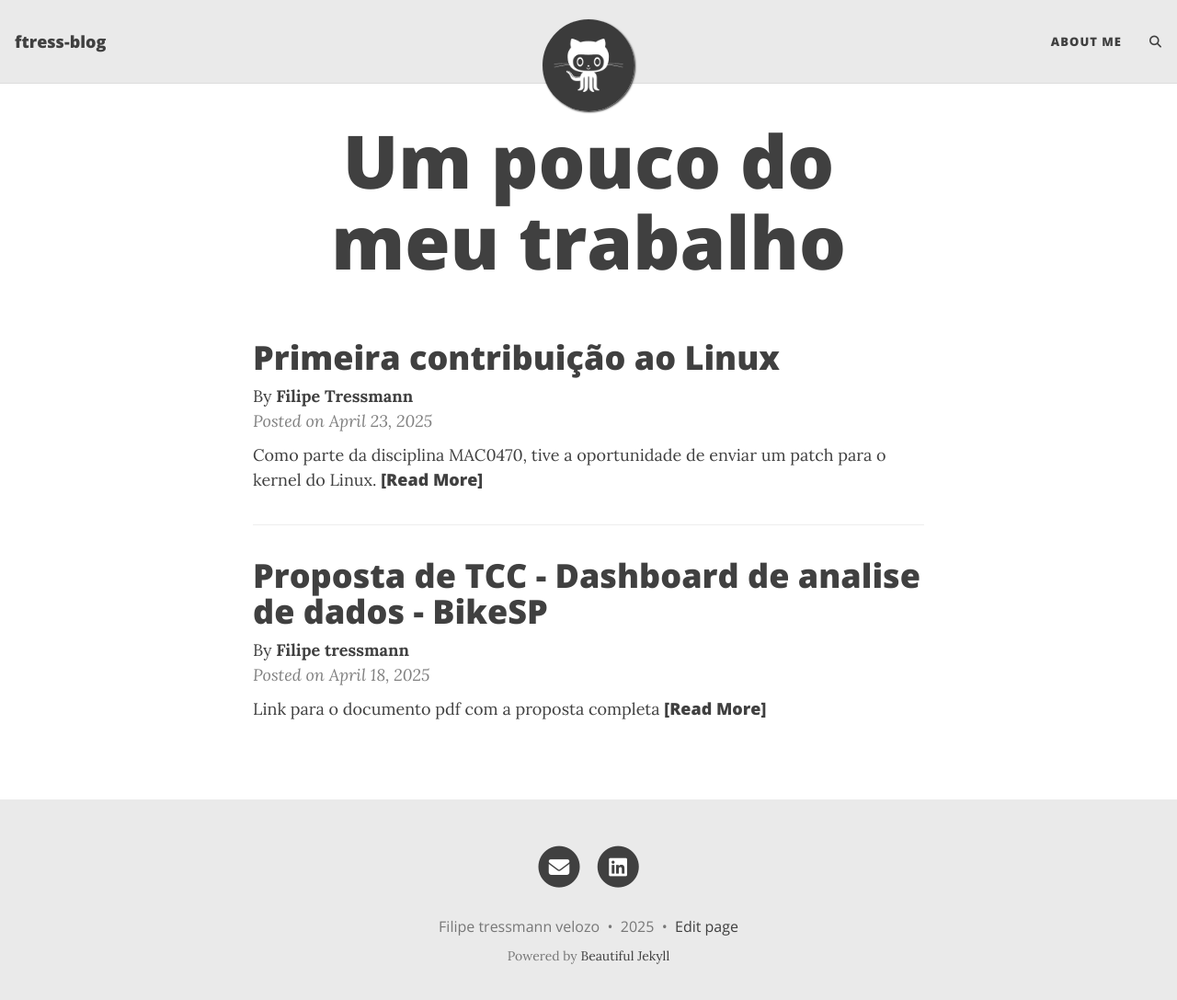
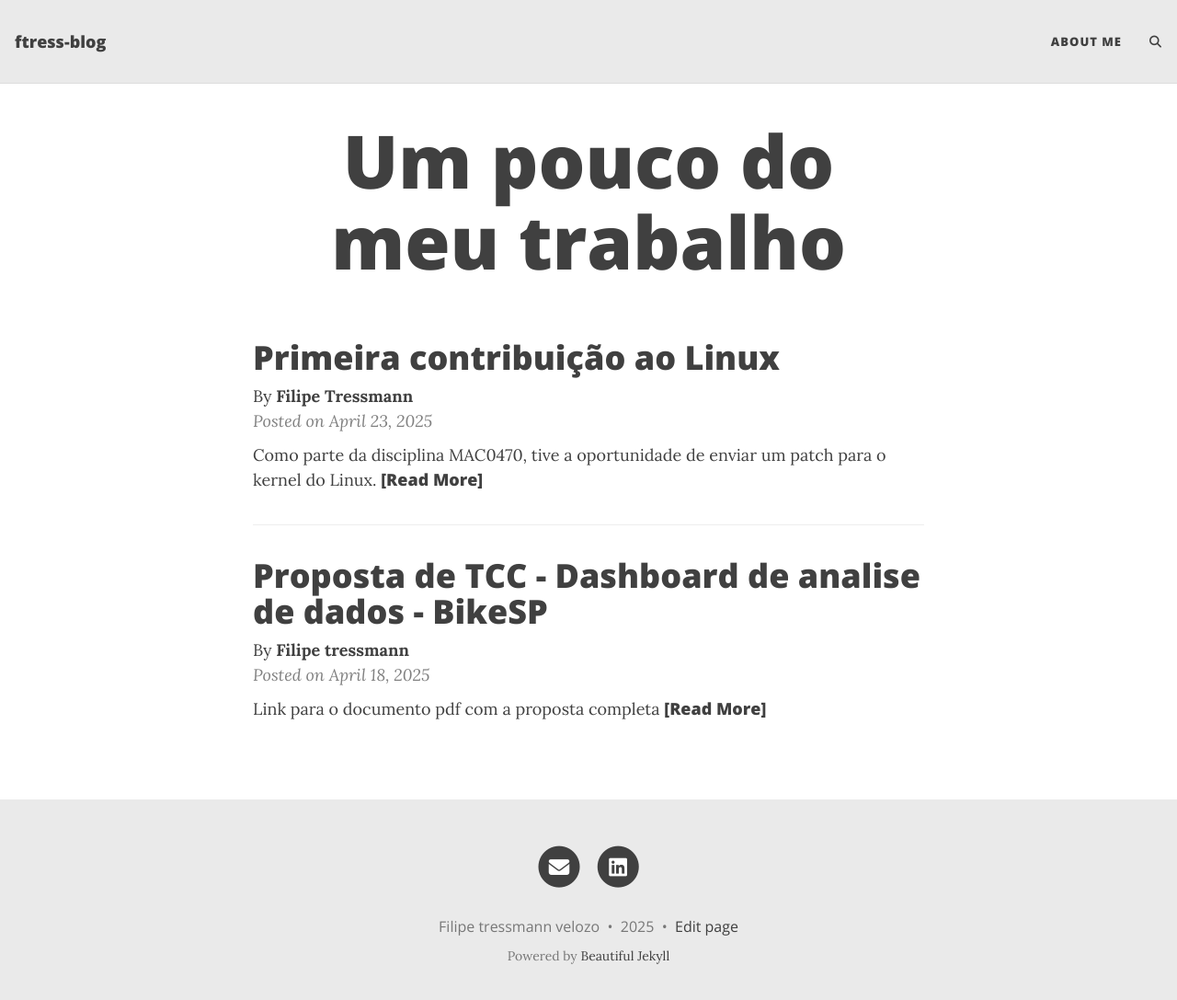
Before and after one commit to filipetressmann/filipetressmann.github.io, a Jekyll site: the page built from index.html, in a window 1280 px wide and 1100 px high. Shown: the top 1087 px of the window at 92% size. Built offline with Jekyll 4.4.1, drawn with Linux system fonts in a browser that asks for light colours; the list of posts is cut into pages by our own code; comment, search, counter and statistics services are not loaded.

Commit message:
Remove avatar

```diff
--- a/_config.yml
+++ b/_config.yml
@@ -25,13 +25,6 @@ navbar-links:
 ################
 # --- Logo --- #
 ################
-
-# Image to show in the navigation bar - works best with a square image
-# Remove this parameter if you don't want an image in the navbar
-avatar: "/assets/img/avatar-icon.png"
-
-# By default, the image is cut into a circle. You can disable this behaviour by setting 'round-avatar: false'
-round-avatar: true
 
 # If you want to have an image logo in the top-left corner instead of having the title of the website,
 # then specify the following parameter
```
Also changed, not shown: assets/img/avatar-icon.png (deleted).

•••••

= DIRECTIONS FOR THIS TASK =
Scan the entries and show every line in which the word "image" is found.

= ANSWER SPACE =
-# Image to show in the navigation bar - works best with a square image
-# Remove this parameter if you don't want an image in the navbar
-# By default, the image is cut into a circle. You can disable this behaviour by setting 'round-avatar: false'
 # If you want to have an image logo in the top-left corner instead of having the title of the website,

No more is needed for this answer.